Comparison of frugivory by howling monkeys (Alouatta palliata) and bats (Artibeus jamaicensis) in the tropical rain forest of Los Tuxtlas, Mexico
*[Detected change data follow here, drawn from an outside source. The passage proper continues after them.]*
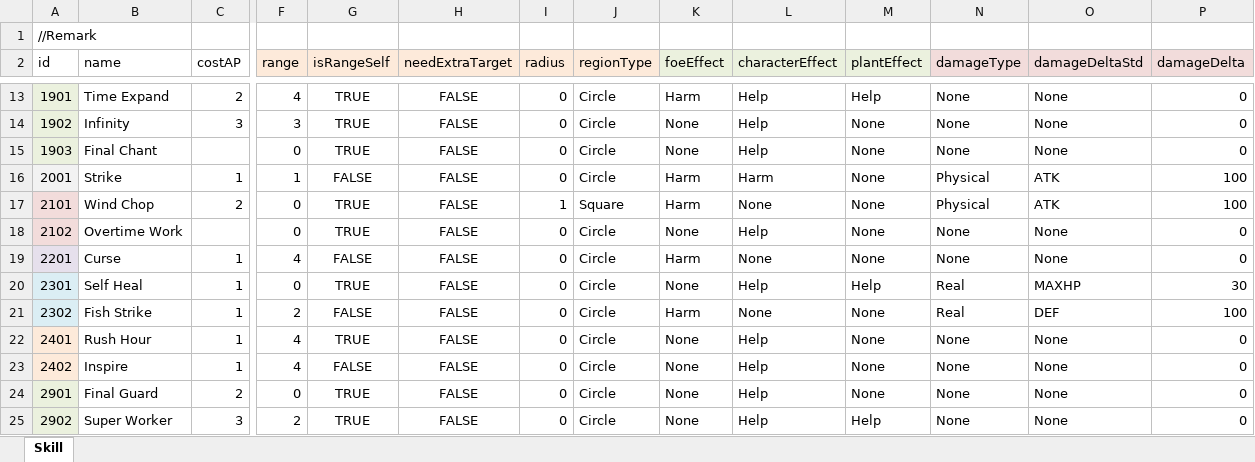
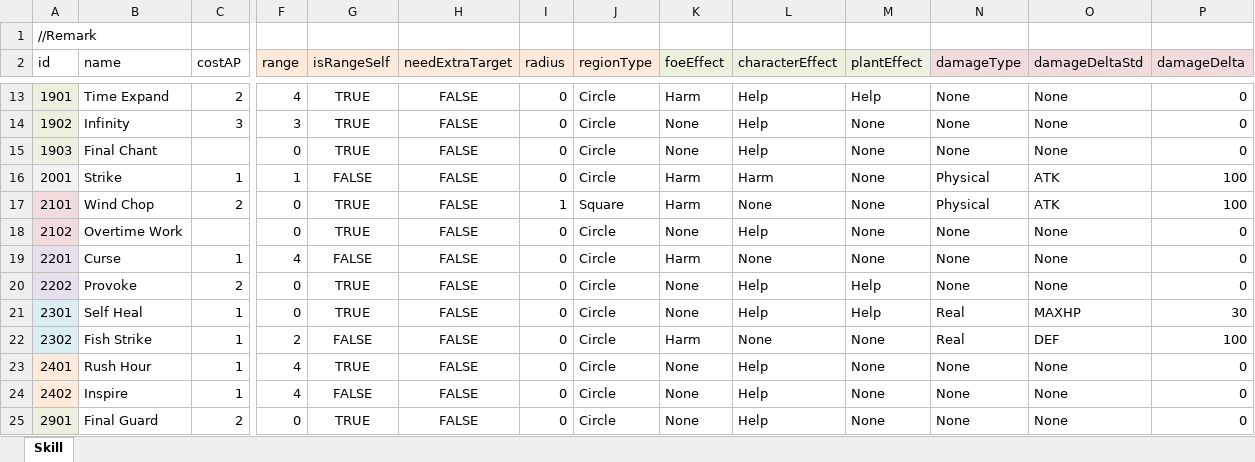
Before and after one commit to LUOHONGPENG/HermitRabbit, an Excel workbook: Assets/Excel/Skill.xlsx, sheet Skill, drawn as a sheet; only a part is shown, gaps mark what is left out; the shorter side is filled out with more unchanged rows; values as stored, in another font and other column widths than the file's, no borders; rows hold the shown columns only; the diff names each change by its address in the sheet, - before the commit and + after, or states it on an @@ line.

Commit message:
Provoke

```diff
--- a/Assets/Excel/Skill.xlsx (sheet Skill)
+++ b/Assets/Excel/Skill.xlsx (sheet Skill)
+row 20: 2202 | Provoke | 2 | 0 | TRUE | FALSE | 0 | Circle | None | Help | Help | None | None | 0
```
Also changed, not shown: Assets/Excel/Buff.xlsx, Assets/Excel/CharacterExp.xlsx, 15 other files.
Information on the fruit diets of howling monkeys and fruit-eating bats in the tropical rain forest of Los Tuxtlas, Mexico was collected for a year to compare the plant species used. Howling monkeys used 19 plant species whereas bats used 32 plant species as fruit sources. Eleven species were common in the diet of both mammals. A rank analysis at the plant species level showed that the fruit diets of Alouatta and Artibeus were very different. In contrast to bats, howling monkeys displayed a seasonal pattern in fruit consumption. Diet overlap between the two mammals was highest during the monkeys' fruit-eating season. Measures of fruit production in eight trees (four species) indicated marked variations in fruit biomass produced and in length of fruiting from tree to tree and species to species. Peaks in fruit production were typical both at the species and the individual tree levels, demonstrating the very patchy nature of the fruit available to the monkeys and the bats.